Gonsalez testified that he ran back upstairs to his bedroom to grab his keys to leave. Gonsalez testified that J.G. was in the bedroom when he opened the door, and that he left without shutting the bedroom door behind him. Gonsalez left in E.R.’s car. He drove to a friend's nearby house seeking help for his abdominal wound. When he discovered his friend was not home, Gonsalez flagged down a passerby, who called 9-1-1 around 11:02 a.m.
While Gonsalez's parents were out, his mother had several missed calls from Gonsalez. Gonsalez's mother attempted to return the missed calls twice, and connected with Gonsalez on her second attempt at approximately 10:48 a.m. After Gonsalez answered the phone, his mother heard him arguing with E.R., and then a gunshot. Gonsalez's parents rushed home from Overland Park, where they were visiting with their daughter.
When Gonsalez's parents arrived home, they found E.R.’s body in the living room surrounded by a pool of blood. E.R. was naked from the waist down. Gonsalez's mother testified that when they entered, J.G. was “nearby,” sitting on the floor next to E.R.’s body. Gonsalez's father (who had entered the house first) testified that he saw J.G. walking in the kitchen and the living room. J.G. did not appear upset. Gonsalez's father picked J.G. up and held him outside the house as they waited for first responders to arrive. Police were dispatched to Gonsalez's parent's house around 11:13 a.m. A Kansas City Police Detective observed that J.G. had a small golf-ball-sized patch of blood on one leg of his pants.
During their investigation, crime scene investigators discovered two bullet holes in the home. The first was in the living room ceiling, above a couch on which particles of drywall were scattered. Investigators cut out the ceiling to gain access to the attic area above, but did not recover any further evidence. Investigators found a second bullet hole in a closet door in the upstairs hallway near the bedrooms. Investigators determined that the bullet entered the closet, shattered a glass vase holding a candle, and continued through the wall into an adjoining bathroom. In the bathroom, investigators found a bullet hole on the wall above the sink, and found a spent bullet inside a toilet paper roll located on top of the sink.

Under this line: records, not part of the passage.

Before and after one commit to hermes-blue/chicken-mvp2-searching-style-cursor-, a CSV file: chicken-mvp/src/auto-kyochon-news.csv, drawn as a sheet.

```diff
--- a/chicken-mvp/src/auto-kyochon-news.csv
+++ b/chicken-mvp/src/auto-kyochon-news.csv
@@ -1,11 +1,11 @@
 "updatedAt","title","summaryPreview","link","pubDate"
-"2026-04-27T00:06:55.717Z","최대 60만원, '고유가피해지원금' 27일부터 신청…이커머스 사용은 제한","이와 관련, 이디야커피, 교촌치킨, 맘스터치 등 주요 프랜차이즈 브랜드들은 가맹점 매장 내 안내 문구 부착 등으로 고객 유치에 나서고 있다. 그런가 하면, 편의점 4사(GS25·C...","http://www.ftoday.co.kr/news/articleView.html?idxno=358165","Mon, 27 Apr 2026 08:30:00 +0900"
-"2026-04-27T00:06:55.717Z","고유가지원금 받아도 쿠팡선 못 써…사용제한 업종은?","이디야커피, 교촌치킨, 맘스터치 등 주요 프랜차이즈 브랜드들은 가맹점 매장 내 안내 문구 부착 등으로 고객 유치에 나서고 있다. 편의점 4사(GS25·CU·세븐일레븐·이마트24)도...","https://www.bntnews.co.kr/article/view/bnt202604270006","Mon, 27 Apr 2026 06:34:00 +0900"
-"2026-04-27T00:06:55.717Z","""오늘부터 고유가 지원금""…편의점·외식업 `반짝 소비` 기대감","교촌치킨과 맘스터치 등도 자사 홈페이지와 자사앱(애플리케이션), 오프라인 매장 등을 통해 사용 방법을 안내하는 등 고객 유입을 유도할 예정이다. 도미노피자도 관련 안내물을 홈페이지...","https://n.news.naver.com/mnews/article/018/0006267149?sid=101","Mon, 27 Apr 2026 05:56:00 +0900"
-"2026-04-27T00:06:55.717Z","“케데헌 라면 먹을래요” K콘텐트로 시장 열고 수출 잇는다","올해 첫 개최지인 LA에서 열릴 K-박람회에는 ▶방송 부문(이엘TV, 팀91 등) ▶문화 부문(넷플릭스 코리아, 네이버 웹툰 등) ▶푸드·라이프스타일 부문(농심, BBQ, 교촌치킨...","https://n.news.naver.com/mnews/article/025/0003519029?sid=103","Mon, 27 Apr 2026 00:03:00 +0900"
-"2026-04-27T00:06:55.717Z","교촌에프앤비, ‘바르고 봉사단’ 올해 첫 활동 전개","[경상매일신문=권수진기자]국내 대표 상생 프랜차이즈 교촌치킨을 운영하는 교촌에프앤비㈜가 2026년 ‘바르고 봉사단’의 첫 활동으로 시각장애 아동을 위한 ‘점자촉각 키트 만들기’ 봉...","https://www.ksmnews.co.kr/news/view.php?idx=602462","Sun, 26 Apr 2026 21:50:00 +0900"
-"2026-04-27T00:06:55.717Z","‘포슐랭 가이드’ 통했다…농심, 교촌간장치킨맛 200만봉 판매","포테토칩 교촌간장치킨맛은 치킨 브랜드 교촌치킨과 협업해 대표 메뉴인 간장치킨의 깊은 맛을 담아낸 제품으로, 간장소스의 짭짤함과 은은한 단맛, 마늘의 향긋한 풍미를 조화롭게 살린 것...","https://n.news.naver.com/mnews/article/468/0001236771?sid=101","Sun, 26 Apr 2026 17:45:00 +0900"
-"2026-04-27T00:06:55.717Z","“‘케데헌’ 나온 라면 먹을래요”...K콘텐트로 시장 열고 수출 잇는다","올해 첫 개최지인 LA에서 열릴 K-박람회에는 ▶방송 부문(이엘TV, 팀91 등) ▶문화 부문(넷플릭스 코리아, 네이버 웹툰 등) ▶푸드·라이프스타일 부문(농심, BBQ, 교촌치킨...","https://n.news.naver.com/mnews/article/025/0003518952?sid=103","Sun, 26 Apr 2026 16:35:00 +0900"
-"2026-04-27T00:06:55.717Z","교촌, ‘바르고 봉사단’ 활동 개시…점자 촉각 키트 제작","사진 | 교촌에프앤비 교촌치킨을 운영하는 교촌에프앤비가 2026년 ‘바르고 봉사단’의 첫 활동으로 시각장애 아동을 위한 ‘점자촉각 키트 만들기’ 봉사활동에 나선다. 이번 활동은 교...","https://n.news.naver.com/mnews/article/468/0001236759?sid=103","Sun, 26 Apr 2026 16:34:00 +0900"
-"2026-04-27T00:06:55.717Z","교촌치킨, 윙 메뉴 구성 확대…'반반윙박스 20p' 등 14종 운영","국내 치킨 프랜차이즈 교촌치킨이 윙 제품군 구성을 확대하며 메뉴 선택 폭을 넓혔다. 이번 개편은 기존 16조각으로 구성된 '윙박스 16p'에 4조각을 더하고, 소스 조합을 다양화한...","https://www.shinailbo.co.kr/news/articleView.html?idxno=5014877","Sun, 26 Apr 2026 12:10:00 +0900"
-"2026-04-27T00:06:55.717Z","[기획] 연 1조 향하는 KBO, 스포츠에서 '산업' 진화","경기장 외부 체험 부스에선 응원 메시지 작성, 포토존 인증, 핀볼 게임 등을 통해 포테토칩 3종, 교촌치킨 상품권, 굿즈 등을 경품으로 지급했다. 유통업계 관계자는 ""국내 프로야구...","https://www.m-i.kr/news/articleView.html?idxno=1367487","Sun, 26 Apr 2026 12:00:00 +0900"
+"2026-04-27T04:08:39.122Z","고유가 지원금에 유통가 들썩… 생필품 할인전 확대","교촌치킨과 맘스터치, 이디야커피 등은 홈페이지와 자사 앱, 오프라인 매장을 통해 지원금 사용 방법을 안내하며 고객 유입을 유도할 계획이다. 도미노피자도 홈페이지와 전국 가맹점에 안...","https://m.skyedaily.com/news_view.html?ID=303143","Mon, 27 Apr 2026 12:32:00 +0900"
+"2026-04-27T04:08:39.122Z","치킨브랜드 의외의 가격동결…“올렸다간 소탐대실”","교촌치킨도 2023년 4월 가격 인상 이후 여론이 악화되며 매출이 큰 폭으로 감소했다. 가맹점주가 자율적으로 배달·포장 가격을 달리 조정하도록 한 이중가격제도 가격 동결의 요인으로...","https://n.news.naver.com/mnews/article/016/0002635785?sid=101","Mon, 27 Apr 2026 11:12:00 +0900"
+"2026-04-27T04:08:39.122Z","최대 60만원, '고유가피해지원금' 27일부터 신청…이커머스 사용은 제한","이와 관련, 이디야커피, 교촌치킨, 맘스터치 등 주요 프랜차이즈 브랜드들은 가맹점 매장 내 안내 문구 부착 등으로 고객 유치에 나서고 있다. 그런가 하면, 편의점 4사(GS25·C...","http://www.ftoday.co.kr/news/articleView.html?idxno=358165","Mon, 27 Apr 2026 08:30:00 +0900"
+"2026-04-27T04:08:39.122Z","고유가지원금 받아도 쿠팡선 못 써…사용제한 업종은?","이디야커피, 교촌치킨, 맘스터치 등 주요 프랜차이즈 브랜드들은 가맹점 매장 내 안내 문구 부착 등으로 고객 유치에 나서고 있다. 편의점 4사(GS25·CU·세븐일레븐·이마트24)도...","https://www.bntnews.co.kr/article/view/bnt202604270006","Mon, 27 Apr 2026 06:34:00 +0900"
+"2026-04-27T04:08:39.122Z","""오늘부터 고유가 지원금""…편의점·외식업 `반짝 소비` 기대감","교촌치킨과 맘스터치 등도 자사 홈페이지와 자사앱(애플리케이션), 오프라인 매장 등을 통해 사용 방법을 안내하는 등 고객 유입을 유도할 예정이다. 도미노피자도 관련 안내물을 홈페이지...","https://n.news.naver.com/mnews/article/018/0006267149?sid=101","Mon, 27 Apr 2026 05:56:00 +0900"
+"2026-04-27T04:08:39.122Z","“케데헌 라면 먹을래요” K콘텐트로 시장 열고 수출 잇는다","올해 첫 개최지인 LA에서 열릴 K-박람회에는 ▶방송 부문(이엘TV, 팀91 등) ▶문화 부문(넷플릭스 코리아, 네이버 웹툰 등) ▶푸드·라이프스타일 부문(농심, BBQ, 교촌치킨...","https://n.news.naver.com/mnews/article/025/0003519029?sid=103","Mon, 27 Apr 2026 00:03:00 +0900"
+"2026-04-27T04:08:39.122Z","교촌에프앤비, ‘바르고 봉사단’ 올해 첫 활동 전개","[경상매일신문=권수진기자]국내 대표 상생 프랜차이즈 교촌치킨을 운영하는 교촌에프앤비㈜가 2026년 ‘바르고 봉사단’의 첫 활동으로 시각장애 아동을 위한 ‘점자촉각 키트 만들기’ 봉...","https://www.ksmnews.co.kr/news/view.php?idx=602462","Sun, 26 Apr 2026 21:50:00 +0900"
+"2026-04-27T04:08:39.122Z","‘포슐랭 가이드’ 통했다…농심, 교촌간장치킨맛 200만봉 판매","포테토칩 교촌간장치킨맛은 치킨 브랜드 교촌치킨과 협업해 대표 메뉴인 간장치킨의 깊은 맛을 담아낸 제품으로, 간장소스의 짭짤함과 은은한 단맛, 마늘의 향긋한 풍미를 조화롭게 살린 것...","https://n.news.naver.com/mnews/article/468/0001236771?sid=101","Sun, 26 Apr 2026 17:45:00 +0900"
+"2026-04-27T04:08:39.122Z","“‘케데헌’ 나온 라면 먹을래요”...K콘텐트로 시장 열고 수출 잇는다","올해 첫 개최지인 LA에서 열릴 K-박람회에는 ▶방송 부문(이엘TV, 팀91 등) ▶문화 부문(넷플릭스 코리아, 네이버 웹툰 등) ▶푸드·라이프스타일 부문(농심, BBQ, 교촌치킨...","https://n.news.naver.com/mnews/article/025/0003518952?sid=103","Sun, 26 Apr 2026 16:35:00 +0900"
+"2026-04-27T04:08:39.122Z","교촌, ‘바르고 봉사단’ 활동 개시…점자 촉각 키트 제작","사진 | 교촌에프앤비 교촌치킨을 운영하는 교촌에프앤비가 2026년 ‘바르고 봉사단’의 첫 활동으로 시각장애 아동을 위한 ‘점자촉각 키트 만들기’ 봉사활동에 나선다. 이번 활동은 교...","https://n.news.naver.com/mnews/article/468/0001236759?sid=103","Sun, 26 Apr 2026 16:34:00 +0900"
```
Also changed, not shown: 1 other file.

Police recovered a .38 caliber revolver in the northeast guest bedroom, with two spent casings inside the cylinder. Investigators determined that the spent bullet recovered in the upstairs bathroom had been fired from that gun. Testing of the trigger area of the revolver identified E.R. as a major DNA contributor, and Gonsalez as one of three minor contributors.
On February 2, 2018, Gonsalez was charged by indictment with four counts: first-degree murder (Count I); first-degree endangering the welfare of a child (Count III); and two associated counts of armed criminal action (Counts II and IV). As to Count III, the State charged Gonsalez with endangering the welfare of a child “by discharging a firearm in the presence of J.G.”
After a six-day guilt-phase trial, the jury found Gonsalez guilty on Count I of the lesser-included offense of voluntary manslaughter. The jury also convicted him of the other three charges (endangering the welfare of a child in the first-degree, and two counts of armed criminal action). After a further penalty phase, the jury recommended that Gonsalez be sentenced to fifteen years’ imprisonment for voluntary manslaughter; twenty-five years for the associated count of armed criminal action; seven years for endangering the welfare of a child; and seven years for the second armed criminal action charge. The circuit court imposed the sentences recommended by the jury, and ordered all of the sentences to run consecutively.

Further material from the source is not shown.